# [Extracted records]

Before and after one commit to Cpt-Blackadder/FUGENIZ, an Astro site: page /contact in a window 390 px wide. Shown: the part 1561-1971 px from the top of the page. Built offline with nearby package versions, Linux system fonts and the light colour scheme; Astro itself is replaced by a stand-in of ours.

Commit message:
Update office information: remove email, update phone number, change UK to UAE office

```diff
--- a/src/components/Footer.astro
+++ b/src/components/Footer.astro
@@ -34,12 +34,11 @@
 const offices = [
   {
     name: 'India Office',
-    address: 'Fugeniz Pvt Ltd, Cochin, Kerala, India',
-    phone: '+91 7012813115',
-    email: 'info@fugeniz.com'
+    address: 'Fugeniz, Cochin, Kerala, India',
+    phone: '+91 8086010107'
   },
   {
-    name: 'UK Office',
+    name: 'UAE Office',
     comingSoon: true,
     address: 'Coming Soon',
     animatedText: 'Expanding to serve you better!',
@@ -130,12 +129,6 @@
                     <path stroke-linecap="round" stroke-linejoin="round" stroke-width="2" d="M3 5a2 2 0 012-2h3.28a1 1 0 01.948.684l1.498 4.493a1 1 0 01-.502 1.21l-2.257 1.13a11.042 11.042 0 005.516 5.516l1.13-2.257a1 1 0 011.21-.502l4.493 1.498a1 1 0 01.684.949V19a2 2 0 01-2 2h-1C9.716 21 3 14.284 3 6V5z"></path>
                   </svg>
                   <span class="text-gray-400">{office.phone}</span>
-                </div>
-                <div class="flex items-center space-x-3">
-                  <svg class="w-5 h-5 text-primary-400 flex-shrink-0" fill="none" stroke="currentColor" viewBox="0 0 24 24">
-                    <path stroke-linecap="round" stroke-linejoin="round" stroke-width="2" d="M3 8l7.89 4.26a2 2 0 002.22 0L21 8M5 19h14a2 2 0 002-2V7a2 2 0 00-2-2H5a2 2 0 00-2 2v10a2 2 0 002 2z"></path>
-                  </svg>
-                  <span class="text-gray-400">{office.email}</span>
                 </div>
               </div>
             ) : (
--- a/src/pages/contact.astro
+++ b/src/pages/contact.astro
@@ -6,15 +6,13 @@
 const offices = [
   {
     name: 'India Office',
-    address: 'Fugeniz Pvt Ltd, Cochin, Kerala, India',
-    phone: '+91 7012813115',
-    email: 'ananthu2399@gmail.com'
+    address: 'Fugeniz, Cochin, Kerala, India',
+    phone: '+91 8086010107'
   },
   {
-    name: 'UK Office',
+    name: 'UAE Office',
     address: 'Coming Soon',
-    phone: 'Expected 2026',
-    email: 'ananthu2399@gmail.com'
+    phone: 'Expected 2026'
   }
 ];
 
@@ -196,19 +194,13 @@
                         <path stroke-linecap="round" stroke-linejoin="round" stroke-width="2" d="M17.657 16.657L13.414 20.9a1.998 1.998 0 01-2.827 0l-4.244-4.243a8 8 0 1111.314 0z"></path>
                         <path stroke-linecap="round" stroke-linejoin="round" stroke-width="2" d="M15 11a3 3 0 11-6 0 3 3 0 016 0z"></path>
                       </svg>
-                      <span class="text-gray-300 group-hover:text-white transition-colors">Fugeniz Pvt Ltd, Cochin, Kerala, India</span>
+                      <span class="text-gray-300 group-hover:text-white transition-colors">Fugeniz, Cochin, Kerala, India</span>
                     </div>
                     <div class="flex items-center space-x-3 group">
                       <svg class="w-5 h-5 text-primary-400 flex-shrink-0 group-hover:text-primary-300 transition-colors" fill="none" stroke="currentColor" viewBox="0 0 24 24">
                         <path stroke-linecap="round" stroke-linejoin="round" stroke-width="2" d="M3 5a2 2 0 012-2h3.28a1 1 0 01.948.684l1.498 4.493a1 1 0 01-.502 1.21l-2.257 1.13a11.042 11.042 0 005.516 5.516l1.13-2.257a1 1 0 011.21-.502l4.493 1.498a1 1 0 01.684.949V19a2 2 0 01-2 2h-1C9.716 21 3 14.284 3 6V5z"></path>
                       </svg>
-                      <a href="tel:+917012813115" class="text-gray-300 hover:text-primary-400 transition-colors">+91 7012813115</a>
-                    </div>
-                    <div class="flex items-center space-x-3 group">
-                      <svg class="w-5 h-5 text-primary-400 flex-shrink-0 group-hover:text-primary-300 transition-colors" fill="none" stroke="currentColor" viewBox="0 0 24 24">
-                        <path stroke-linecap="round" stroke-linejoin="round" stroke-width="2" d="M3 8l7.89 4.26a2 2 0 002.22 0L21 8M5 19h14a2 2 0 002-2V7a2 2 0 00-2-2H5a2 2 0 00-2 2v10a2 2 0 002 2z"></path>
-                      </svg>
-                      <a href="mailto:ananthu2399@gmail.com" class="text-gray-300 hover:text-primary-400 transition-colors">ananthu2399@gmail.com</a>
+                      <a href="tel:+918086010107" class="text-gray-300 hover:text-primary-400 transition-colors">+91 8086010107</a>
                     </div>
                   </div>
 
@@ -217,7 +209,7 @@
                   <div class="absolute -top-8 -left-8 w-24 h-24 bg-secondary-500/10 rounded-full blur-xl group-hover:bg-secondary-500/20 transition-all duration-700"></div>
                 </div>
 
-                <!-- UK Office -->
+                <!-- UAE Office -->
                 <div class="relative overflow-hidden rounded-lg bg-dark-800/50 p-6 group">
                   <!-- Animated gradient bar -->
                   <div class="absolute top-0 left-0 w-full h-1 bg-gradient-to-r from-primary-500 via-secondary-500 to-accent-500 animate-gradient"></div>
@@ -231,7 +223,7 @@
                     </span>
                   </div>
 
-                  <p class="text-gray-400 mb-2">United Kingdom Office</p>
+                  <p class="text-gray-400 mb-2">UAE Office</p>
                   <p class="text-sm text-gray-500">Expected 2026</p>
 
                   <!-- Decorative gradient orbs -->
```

# [EXERCISE DETAILS]
Set the records above down again. Match them exactly.

# [TASK OUTPUT]
Before and after one commit to Cpt-Blackadder/FUGENIZ, an Astro site: page /contact in a window 390 px wide. Shown: the part 1561-1971 px from the top of the page. Built offline with nearby package versions, Linux system fonts and the light colour scheme; Astro itself is replaced by a stand-in of ours.

Commit message:
Update office information: remove email, update phone number, change UK to UAE office

```diff
--- a/src/components/Footer.astro
+++ b/src/components/Footer.astro
@@ -34,12 +34,11 @@
 const offices = [
   {
     name: 'India Office',
-    address: 'Fugeniz Pvt Ltd, Cochin, Kerala, India',
-    phone: '+91 7012813115',
-    email: 'info@fugeniz.com'
+    address: 'Fugeniz, Cochin, Kerala, India',
+    phone: '+91 8086010107'
   },
   {
-    name: 'UK Office',
+    name: 'UAE Office',
     comingSoon: true,
     address: 'Coming Soon',
     animatedText: 'Expanding to serve you better!',
@@ -130,12 +129,6 @@
                     <path stroke-linecap="round" stroke-linejoin="round" stroke-width="2" d="M3 5a2 2 0 012-2h3.28a1 1 0 01.948.684l1.498 4.493a1 1 0 01-.502 1.21l-2.257 1.13a11.042 11.042 0 005.516 5.516l1.13-2.257a1 1 0 011.21-.502l4.493 1.498a1 1 0 01.684.949V19a2 2 0 01-2 2h-1C9.716 21 3 14.284 3 6V5z"></path>
                   </svg>
                   <span class="text-gray-400">{office.phone}</span>
-                </div>
-                <div class="flex items-center space-x-3">
-                  <svg class="w-5 h-5 text-primary-400 flex-shrink-0" fill="none" stroke="currentColor" viewBox="0 0 24 24">
-                    <path stroke-linecap="round" stroke-linejoin="round" stroke-width="2" d="M3 8l7.89 4.26a2 2 0 002.22 0L21 8M5 19h14a2 2 0 002-2V7a2 2 0 00-2-2H5a2 2 0 00-2 2v10a2 2 0 002 2z"></path>
-                  </svg>
-                  <span class="text-gray-400">{office.email}</span>
                 </div>
               </div>
             ) : (
--- a/src/pages/contact.astro
+++ b/src/pages/contact.astro
@@ -6,15 +6,13 @@
 const offices = [
   {
     name: 'India Office',
-    address: 'Fugeniz Pvt Ltd, Cochin, Kerala, India',
-    phone: '+91 7012813115',
-    email: 'ananthu2399@gmail.com'
+    address: 'Fugeniz, Cochin, Kerala, India',
+    phone: '+91 8086010107'
   },
   {
-    name: 'UK Office',
+    name: 'UAE Office',
     address: 'Coming Soon',
-    phone: 'Expected 2026',
-    email: 'ananthu2399@gmail.com'
+    phone: 'Expected 2026'
   }
 ];
 
@@ -196,19 +194,13 @@
                         <path stroke-linecap="round" stroke-linejoin="round" stroke-width="2" d="M17.657 16.657L13.414 20.9a1.998 1.998 0 01-2.827 0l-4.244-4.243a8 8 0 1111.314 0z"></path>
                         <path stroke-linecap="round" stroke-linejoin="round" stroke-width="2" d="M15 11a3 3 0 11-6 0 3 3 0 016 0z"></path>
                       </svg>
-                      <span class="text-gray-300 group-hover:text-white transition-colors">Fugeniz Pvt Ltd, Cochin, Kerala, India</span>
+                      <span class="text-gray-300 group-hover:text-white transition-colors">Fugeniz, Cochin, Kerala, India</span>
                     </div>
                     <div class="flex items-center space-x-3 group">
                       <svg class="w-5 h-5 text-primary-400 flex-shrink-0 group-hover:text-primary-300 transition-colors" fill="none" stroke="currentColor" viewBox="0 0 24 24">
                         <path stroke-linecap="round" stroke-linejoin="round" stroke-width="2" d="M3 5a2 2 0 012-2h3.28a1 1 0 01.948.684l1.498 4.493a1 1 0 01-.502 1.21l-2.257 1.13a11.042 11.042 0 005.516 5.516l1.13-2.257a1 1 0 011.21-.502l4.493 1.498a1 1 0 01.684.949V19a2 2 0 01-2 2h-1C9.716 21 3 14.284 3 6V5z"></path>
                       </svg>
-                      <a href="tel:+917012813115" class="text-gray-300 hover:text-primary-400 transition-colors">+91 7012813115</a>
-                    </div>
-                    <div class="flex items-center space-x-3 group">
-                      <svg class="w-5 h-5 text-primary-400 flex-shrink-0 group-hover:text-primary-300 transition-colors" fill="none" stroke="currentColor" viewBox="0 0 24 24">
-                        <path stroke-linecap="round" stroke-linejoin="round" stroke-width="2" d="M3 8l7.89 4.26a2 2 0 002.22 0L21 8M5 19h14a2 2 0 002-2V7a2 2 0 00-2-2H5a2 2 0 00-2 2v10a2 2 0 002 2z"></path>
-                      </svg>
-                      <a href="mailto:ananthu2399@gmail.com" class="text-gray-300 hover:text-primary-400 transition-colors">ananthu2399@gmail.com</a>
+                      <a href="tel:+918086010107" class="text-gray-300 hover:text-primary-400 transition-colors">+91 8086010107</a>
                     </div>
                   </div>
 
@@ -217,7 +209,7 @@
                   <div class="absolute -top-8 -left-8 w-24 h-24 bg-secondary-500/10 rounded-full blur-xl group-hover:bg-secondary-500/20 transition-all duration-700"></div>
                 </div>
 
-                <!-- UK Office -->
+                <!-- UAE Office -->
                 <div class="relative overflow-hidden rounded-lg bg-dark-800/50 p-6 group">
                   <!-- Animated gradient bar -->
                   <div class="absolute top-0 left-0 w-full h-1 bg-gradient-to-r from-primary-500 via-secondary-500 to-accent-500 animate-gradient"></div>
@@ -231,7 +223,7 @@
                     </span>
                   </div>
 
-                  <p class="text-gray-400 mb-2">United Kingdom Office</p>
+                  <p class="text-gray-400 mb-2">UAE Office</p>
                   <p class="text-sm text-gray-500">Expected 2026</p>
 
                   <!-- Decorative gradient orbs -->
```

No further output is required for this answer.